Bush administration ramps up postwar rebuilding efforts after hard lessons learned in Iraq and Afghanistan.
The weekly meeting of regional assistant secretaries of State is a time-honored affair. But when the State Department's recently named coordinator for reconstruction and stabilization, Carlos Pascual, was invited into last week's meeting, it was a sign of evolved thinking in the Bush administration.
After all, here is an administration that once eschewed nation-building and other forms of "soft power" as quiche eaters' social work. Moreover, the State Department is headed by a woman who once derided the Clinton White House for sending off soldiers to escort school kids in conflict zones.
Yet now Secretary of State Condoleezza Rice is commanding an effort to give new importance to postconflict reconstruction, and the White House is pumping more money into finding innovative ways of addressing failed states around the world. Among its ideas: developing coordinated efforts by public and private forces and the military for intervening in crisis situations.

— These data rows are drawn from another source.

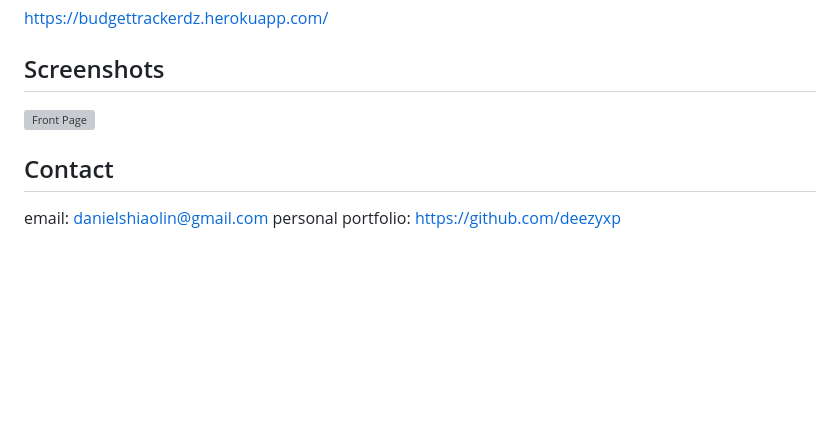
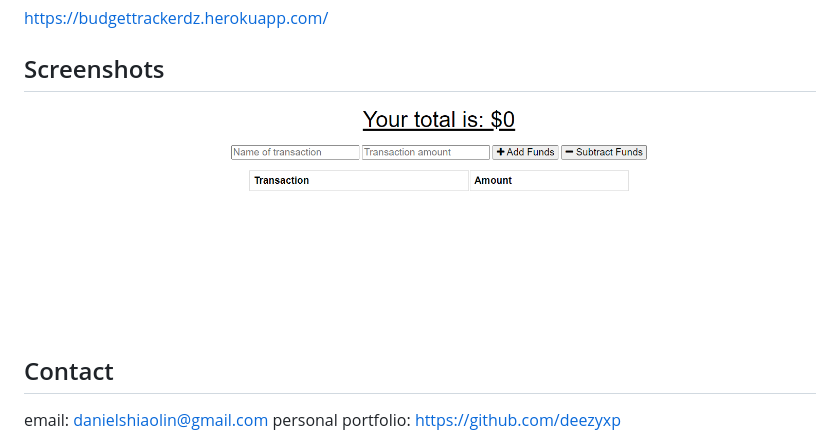
Before and after one commit to deezyxp/ProgressiveBudget, a Markdown page: README.md, the part around the change. Drawn GitHub-style; pictures changed too: screenshots/budget.PNG (added); blank space fills up the shorter version; grey boxes are pictures that could not be loaded.

Commit message:
last min alterations including screenshot

```diff
--- a/README.md
+++ b/README.md
@@ -22,7 +22,7 @@ https://budgettrackerdz.herokuapp.com/
 
 ## Screenshots
 
-![Front Page](./screenshots/fitnesstracker.png "frontpage")
+![Front Page](screenshots/budget.PNG "frontpage")
 
 ## Contact
 
```
Also changed, not shown: 1 other file.
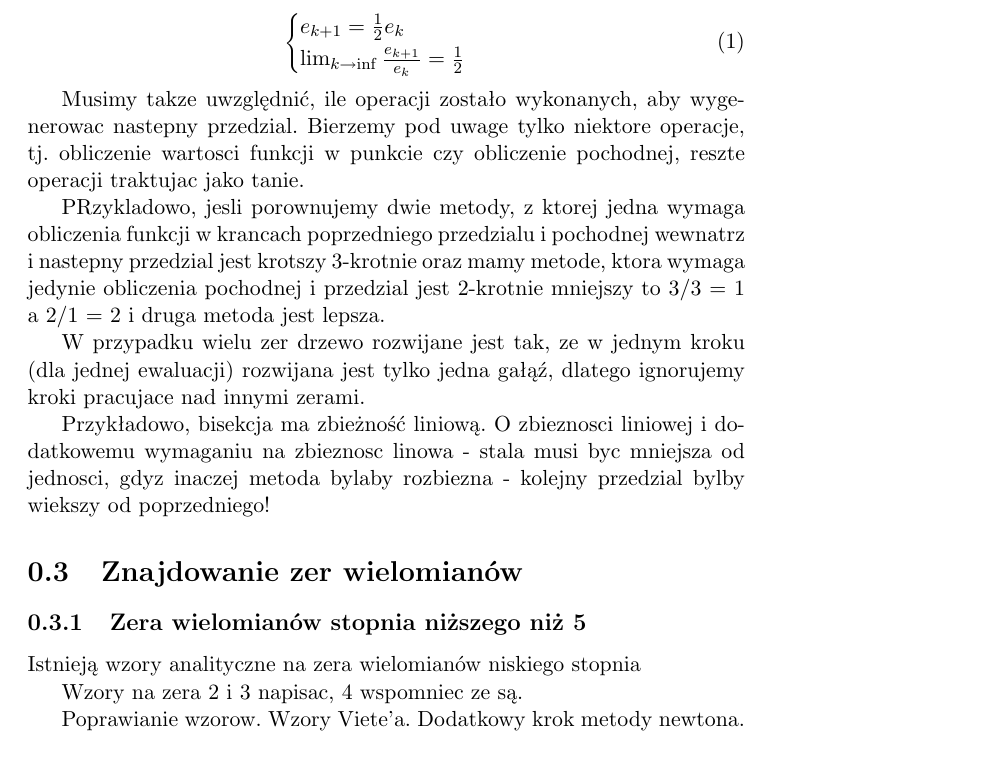
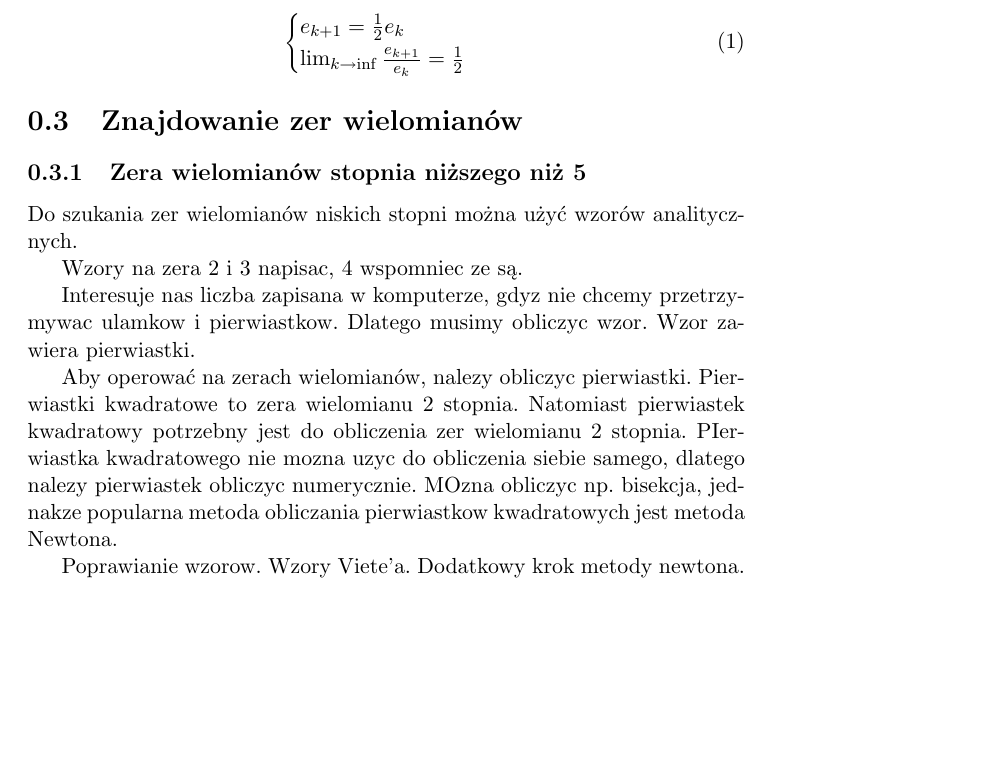
Before and after one commit to foo/bezier-clipping, a LaTeX document (doc/report.tex): part of page 5 of 8, cut so that both start at the same text, the shorter picture padded with empty space. Compiled offline with pdfLaTeX.

Commit message:
Dokumentacja cd

```diff
--- a/doc/report.tex
+++ b/doc/report.tex
@@ -102,23 +102,17 @@ e_{k+1}=\frac{1}{2}e_k \\
 \end{cases}
 \end{equation}
 
-Musimy takze uwzględnić, ile operacji zostało wykonanych, aby wygenerowac nastepny przedzial. Bierzemy pod uwage tylko niektore operacje, tj. obliczenie wartosci funkcji w punkcie czy obliczenie pochodnej, reszte operacji traktujac jako tanie.
-
-PRzykladowo, jesli porownujemy dwie metody, z ktorej jedna wymaga obliczenia funkcji w krancach poprzedniego przedzialu i pochodnej wewnatrz i nastepny przedzial jest krotszy 3-krotnie oraz mamy metode, ktora wymaga jedynie obliczenia pochodnej i przedzial jest 2-krotnie mniejszy to 3/3 = 1 a 2/1 = 2 i druga metoda jest lepsza.
-
-W przypadku wielu zer drzewo rozwijane jest tak, ze w jednym kroku (dla jednej ewaluacji) rozwijana jest tylko jedna gałąź, dlatego ignorujemy kroki pracujace nad innymi zerami.
-
-
-
-Przykładowo, bisekcja ma zbieżność liniową. O zbieznosci liniowej i dodatkowemu wymaganiu na zbieznosc linowa - stala musi byc mniejsza od jednosci, gdyz inaczej metoda bylaby rozbiezna - kolejny przedzial bylby wiekszy od poprzedniego!
-
 \section{Znajdowanie zer wielomianów}
 
 \subsection{Zera wielomianów stopnia niższego niż 5}
 
-Istnieją wzory analityczne na zera wielomianów niskiego stopnia
+Do szukania zer wielomianów niskich stopni można użyć wzorów analitycznych.
 
 Wzory na zera 2 i 3 napisac, 4 wspomniec ze są.
+
+Interesuje nas liczba zapisana w komputerze, gdyz nie chcemy przetrzymywac ulamkow i pierwiastkow. Dlatego musimy obliczyc wzor. Wzor zawiera pierwiastki.
+
+Aby operować na zerach wielomianów, nalezy obliczyc pierwiastki. Pierwiastki kwadratowe to zera wielomianu 2 stopnia. Natomiast pierwiastek kwadratowy potrzebny jest do obliczenia zer wielomianu 2 stopnia. PIerwiastka kwadratowego nie mozna uzyc do obliczenia siebie samego, dlatego nalezy pierwiastek obliczyc numerycznie. MOzna obliczyc np. bisekcja, jednakze popularna metoda obliczania pierwiastkow kwadratowych jest metoda Newtona.
 
 Poprawianie wzorow. Wzory Viete'a. Dodatkowy krok metody newtona.
 
```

Underlying the change is a realization - after wars in Afghanistan and Iraq that were envisaged as quick operations for regime change but have evolved into long-term rebuilding commitments - that the 21st century requires smarter approaches to weak but potentially threatening states.
"There's been a sea change in thinking as a result of the engagements in Afghanistan and Iraq," says James Dobbins, a former diplomat in the Bush and Clinton administrations.
"This administration came in not only opposed to involvement in peacekeeping and engaging US forces in these activities, but also skeptical even if other people were doing them," says Mr. Dobbins, now director of the Rand Corp.'s International Security and Defense Policy Center in Arlington, Va. "Now they recognize these kinds of missions are unavoidable, so they are putting a new emphasis on developing more effective and rapid-response ways of doing them."
Noting that Secretary Rice often speaks of "transformational diplomacy," the new undersecretary for political affairs, Nicholas Burns, told an audience here last week that there is "no better example of what she means by that than this office" for reconstruction and stabilization.